*** Opening of DATA RECORDS ***

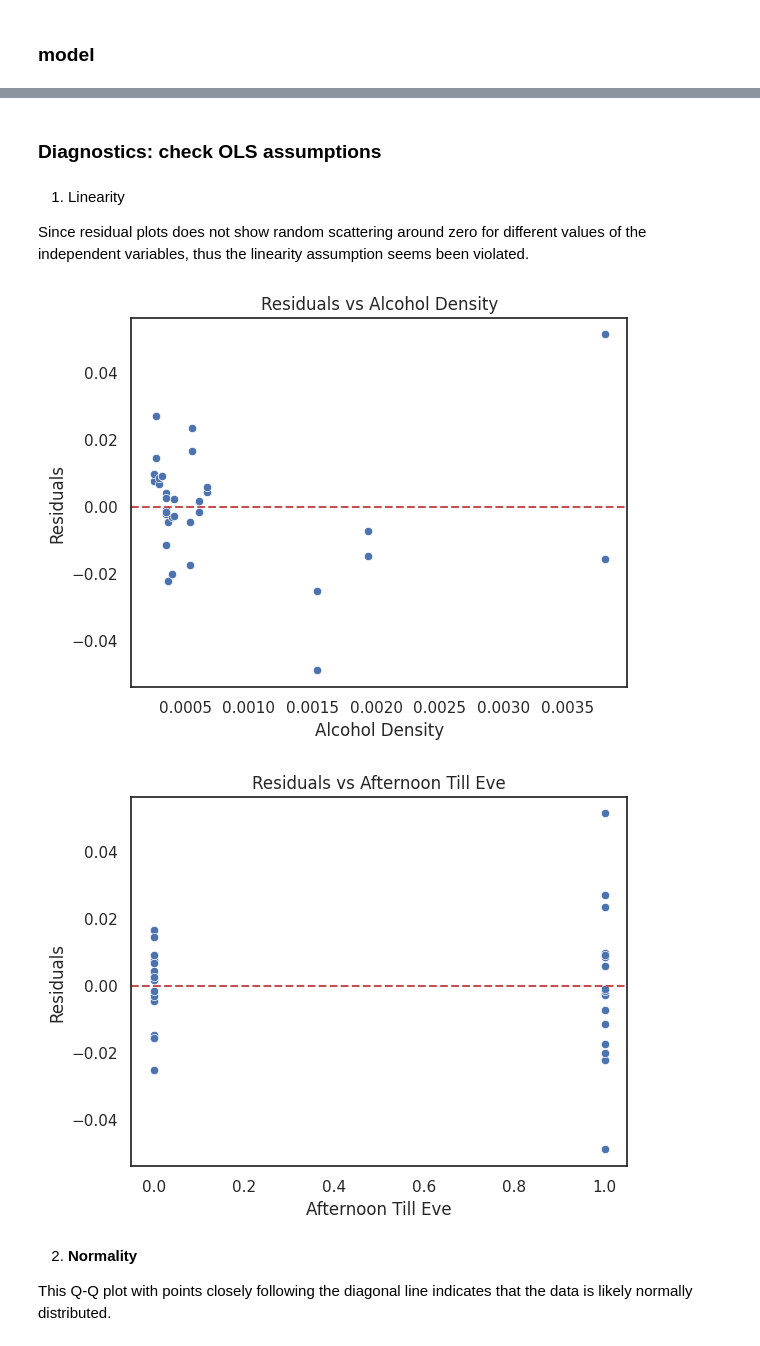
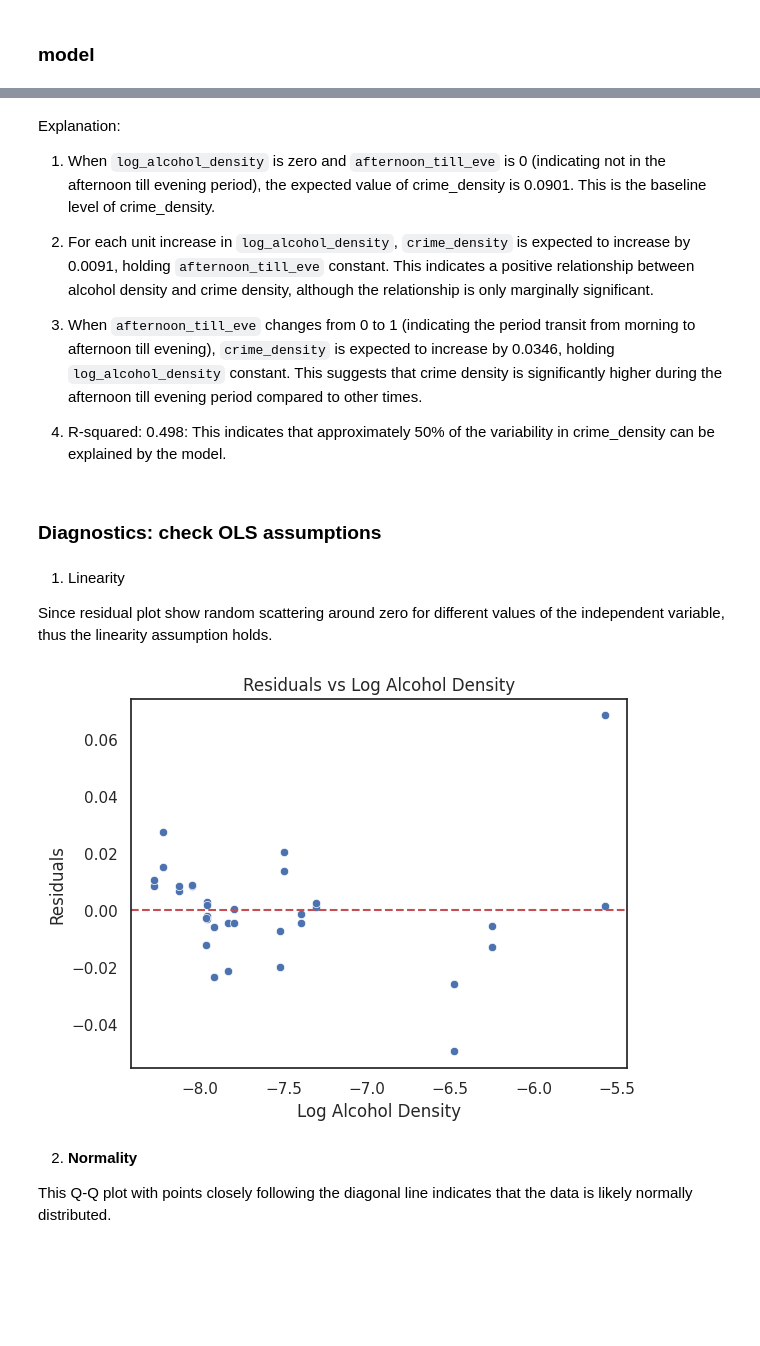
Before and after one commit to KellyyyGSY/poli170a_proj, a Jupyter notebook: POLI170A.ipynb, the cells around one changed output, grey strips where cells are left out. Cells and saved outputs as stored; diff of their text form; code cells hidden in the pictures; blank space fills up the shorter version.

```diff
--- a/POLI170A.ipynb
+++ b/POLI170A.ipynb
@@ -451,0 +485,2 @@ plt.show()
+# %%
+merged_df['log_alcohol_density'] = merged_df['alcohol_density'].apply(np.log)
@@ -473,7 +540,7 @@ plt.show()
 # %% [markdown]
 ### model
 # %%
-full_model = smf.ols('crime_density ~ alcohol_density + afternoon_till_eve', data=merged_df).fit()
+full_model = smf.ols('crime_density ~ log_alcohol_density + afternoon_till_eve', data=merged_df).fit()
 print(full_model.summary())
 # %% [output]
                             OLS Regression Results
@@ -496,30 +563,31 @@ strong multicollinearity or other numerical problems.
+# %% [markdown]
+Explanation:
+
+
+1. When `log_alcohol_density` is zero and `afternoon_till_eve` is 0 (indicating not in the afternoon till evening period), the expected value of crime_density is 0.0901. This is the baseline level of crime_density.
+
+2. For each unit increase in `log_alcohol_density`, `crime_density` is expected to increase by 0.0091, holding `afternoon_till_eve` constant. This indicates a positive relationship between alcohol density and crime density, although the relationship is only marginally significant.
+
+3. When `afternoon_till_eve` changes from 0 to 1 (indicating the period transit from morning to afternoon till evening), `crime_density` is expected to increase by 0.0346, holding `log_alcohol_density` constant. This suggests that crime density is significantly higher during the afternoon till evening period compared to other times.
+
+4. R-squared: 0.498: This indicates that approximately 50% of the variability in crime_density can be explained by the model.
 # %% [markdown]
 ### Diagnostics: check OLS assumptions
 # %% [markdown]
 1. Linearity
 
-Since residual plots does not show random scattering around zero for different values of the independent variables, thus the linearity assumption seems been violated.
+Since residual plot show random scattering around zero for different values of the independent variable, thus the linearity assumption holds.
 # %%
 merged_df['residuals'] = full_model.resid
 
-# Plot residuals against 'alcohol_density'
-sns.scatterplot(data=merged_df, x='alcohol_density', y='residuals')
-plt.title('Residuals vs Alcohol Density')
-plt.xlabel('Alcohol Density')
+sns.scatterplot(data=merged_df, x='log_alcohol_density', y='residuals')
+plt.title('Residuals vs Log Alcohol Density')
+plt.xlabel('Log Alcohol Density')
 plt.ylabel('Residuals')
 plt.axhline(y=0, color='r', linestyle='--')
 plt.show()
-
-# Plot residuals against 'afternoon_till_eve'
-sns.scatterplot(data=merged_df, x='afternoon_till_eve', y='residuals')
-plt.title('Residuals vs Afternoon Till Eve')
-plt.xlabel('Afternoon Till Eve')
-plt.ylabel('Residuals')
-plt.axhline(y=0, color='r', linestyle='--')
-plt.show()
 # %% [output]
-[figure, old version]
+[figure, new version]
-[figure, removed]
 # %% [markdown]
 2. **Normality** <br>
 
```
Also changed, not shown: parts of 29 cells of this notebook.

*** Close of DATA RECORDS ***

Where a line of the data above includes "version", copy that line.

Before and after one commit to KellyyyGSY/poli170a_proj, a Jupyter notebook: POLI170A.ipynb, the cells around one changed output, grey strips where cells are left out. Cells and saved outputs as stored; diff of their text form; code cells hidden in the pictures; blank space fills up the shorter version.
-[figure, old version]
+[figure, new version]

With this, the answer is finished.